Suggestions for exploratory discussions with Libya
Suggestions for dialogue and cooperation with other African countries
The Council was informed by the Commission of the latest developments at the Agency, in particular the appointment of its Director and the adoption of its Rules of Procedure.
The Council was informed by the Presidency of the latest developments in the fight against organised crime originating from or linked to the Western Balkans.
At lunch on 2 June Ministers examined the text of the Framework Decision on combating racism and xenophobia, of which the original proposal was presented by the Commission on 29 November 2001.
The Vice-President of the Commission, Mr Franco Frattini, presented three proposals to the Council, relating to the establishment of the second-generation Schengen Information System (SIS II), which will replace the current SIS.
SIS II will enable the new Member States to participate fully in the area without border controls between those States and the other EU Member States. It will also support the efforts of law-enforcement agencies to meet the major security challenges with which the European Union is nowadays confronted, and its legal framework will guarantee a high level of protection to those whose data is stored in the system.
OTHER ITEMS APPROVED
The Council adopted a Regulation enabling the authorities responsible for issuing registration certificates for vehicles to have access to the SIS (Schengen Information System) database, to help in the fight against vehicle-related crime (14238/04, 14238/04 ADD 1 and 8524/05).
This Regulation amends the provisions of the Schengen Convention which in 1990 set up the SIS, an electronic network between the Member States containing data on lost or stolen motor vehicles.
This Regulation is intended to supplement a Decision adopted by the Council in December 2004 on preventing vehicle crime, with the aim of establishing better cooperation within the EU.
According to the estimates quoted in the 2004 Decision, 1,2 million motor vehicles are stolen in the EU each year, of which 30 to 40% are stolen by organised crime, causing damages amounting to at least EUR 15 billion per year.
The Council approved:
The Council adopted a Regulation amending Regulation (EC) No 539/2001 by a qualified majority, with Poland and the Czech Republic voting against.

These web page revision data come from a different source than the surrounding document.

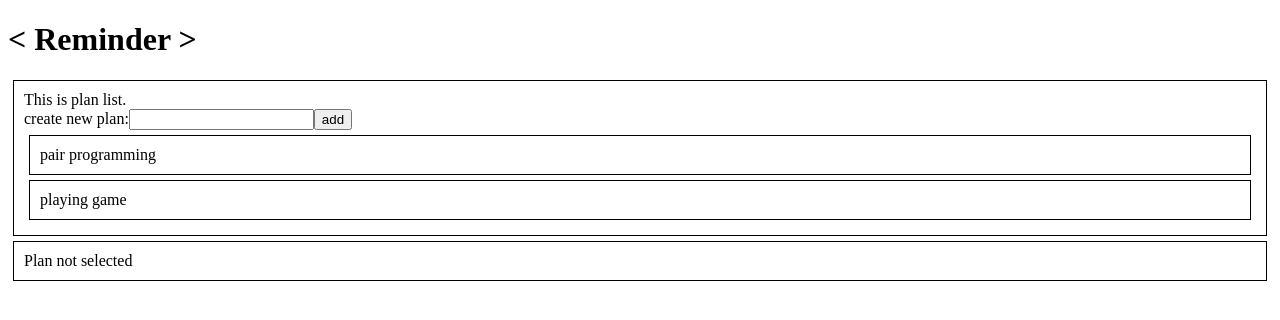
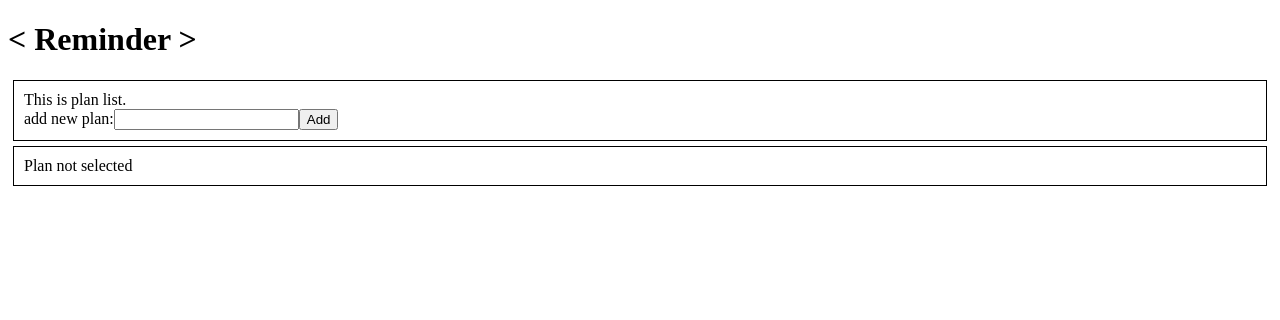
Before and after one commit to lostin185/im-sprint-soloreact, a React (Create React App) app: page / in a window 1280 px wide. Shown: the top 320 px of the page. Built offline with nearby package versions, Linux system fonts and the light colour scheme.

Commit message:
1007 1949

```diff
--- a/src/components/App.js
+++ b/src/components/App.js
@@ -1,32 +1,83 @@
 import React from 'react';
 import PlanList from './PlanList'
 import TodoList from './TodoList'
-import { fakeData } from './fakeData'
 
 class App extends React.Component {
   constructor() {
     super();
     this.planClicked = this.planClicked.bind(this);
+    this.planInputChange = this.planInputChange.bind(this);
+    this.todoInputChange = this.todoInputChange.bind(this);
+    this.planInputSubmit = this.planInputSubmit.bind(this);
+    this.todoInputSubmit = this.todoInputSubmit.bind(this);
     this.state = {
       schedule: [],
       currentPlan: null,
+      planInput: null,
+      todoInput: null,
     };
-  }
-
-  componentDidMount() {
-    this.setState(fakeData)
   }
 
   planClicked(e) {
     this.setState({ currentPlan: e.target.innerText })
   }
 
+  planInputChange(e) {
+    this.setState({planInput: e.target.value});
+  }
+
+  todoInputChange(e) {
+    this.setState({todoInput: e.target.value});
+  }
+
+  planInputSubmit(e) {
+    let newObj = {}
+    newObj.scheduleKey = new Date();
+    newObj.scheduleName = this.state.planInput;
+    newObj.done = false;
+    newObj.todo = [];
+    this.setState({schedule: [...this.state.schedule, newObj]})
+    e.preventDefault();
+  }
+
+  todoInputSubmit(e) {
+    let newSchedules = [];
+
+    for (let i = 0; i < this.state.schedule.length; i++) {
+      newSchedules.push(this.state.schedule[i]);
+    }
+
+    let newObj = {};
+    newObj.todoKey = new Date();
+    newObj.name = this.state.todoInput;
+    newObj.done = false;
+
+    for (let i = 0; i < this.state.schedule.length; i++) {
+      if (newSchedules[i].scheduleName === this.state.currentPlan) {
+        newSchedules[i].todo.push(newObj);
+      }
+    }
+
+    this.setState({schedule: newSchedules})
+    e.preventDefault();
+  }
+
   render() {
     return (
       <div>
         <h1>{'< Reminder >'}</h1>
-        <PlanList data={this.state} interaction={this.planClicked}/>
-        <TodoList data={this.state} interaction={this.todoDone} selected={this.state.currentPlan}/>
+        <PlanList
+          data={this.state}
+          interaction={this.planClicked}
+          planChange={this.planInputChange}
+          planSubmit={this.planInputSubmit}
+          planValue={this.planInput} />
+        <TodoList
+          data={this.state}
+          selected={this.state.currentPlan}
+          todoChange={this.todoInputChange}
+          todoSubmit={this.todoInputSubmit}
+          todoValue={this.todoInput}/>
       </div>
     )
   }
--- a/src/components/PlanList.js
+++ b/src/components/PlanList.js
@@ -7,9 +7,13 @@ const PlanList = (props) => {
       <div>
         This is plan list.
       </div>
-      <div>
-        create new plan:<input /><button>add</button>
-      </div>
+      <form onSubmit={props.planSubmit}>
+        <label>
+          add new plan:
+          <input type="text" value={props.planValue} onChange={props.planChange} />
+        </label>
+        <input type="submit" value="Add" />
+      </form>
       {props.data.schedule.map((item) =>
         <PlanListEntry
           plans={item}
--- a/src/components/TodoList.js
+++ b/src/components/TodoList.js
@@ -13,9 +13,14 @@ const TodoList = (props) => {
           <div>
             {'< '}{props.selected}{' >'}
           </div>
-          <div>
-            add new todo: <input /><button>add</button>
-          </div>
+          <form onSubmit={props.todoSubmit}>
+            <label>
+              add new todo:
+              <input type="text" value={props.todoValue} onChange={props.todoChange} />
+            </label>
+            <input type="submit" value="Add" />
+          </form>
+
           { // JSX start
             props.data.schedule[i].todo.map(
               (item) => <li
```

The Regulation lists the third countries whose nationals must be in possession of visas when crossing the external borders of the Member States, and those whose nationals are exempt from that requirement as regards the reciprocity mechanism (6762/05 + 8985/1/05).
The mechanism provided for in Regulation No 539/2001 has proved unsuitable for dealing with situations of non-reciprocity in which a third country maintains or introduces a visa requirement for nationals from one or more Member States, so that the mechanism needs to be adapted to make it effective.
The list of third countries is unchanged from that in Regulation No 539/2001.
The Council adopted an indicative timetable, organisational and procedural arrangements and a list of themes to be evaluated in the ten new Member States before SIS II becomes operational in 2007.
The Council also approved conclusions on follow-up to the Schengen evaluation of Spain and Italy.
The Council adopted Decisions approving the conclusion of Framework Agreements with Albania, Bosnia and Herzegovina, Croatia, and Serbia and Montenegro, as well as a Protocol with the former Yugoslav Republic of Macedonia on the general principles for the participation of these countries in Community programmes (5532/05).
 The Council accepted the three amendments passed by the European Parliament at second reading under the codecision procedure.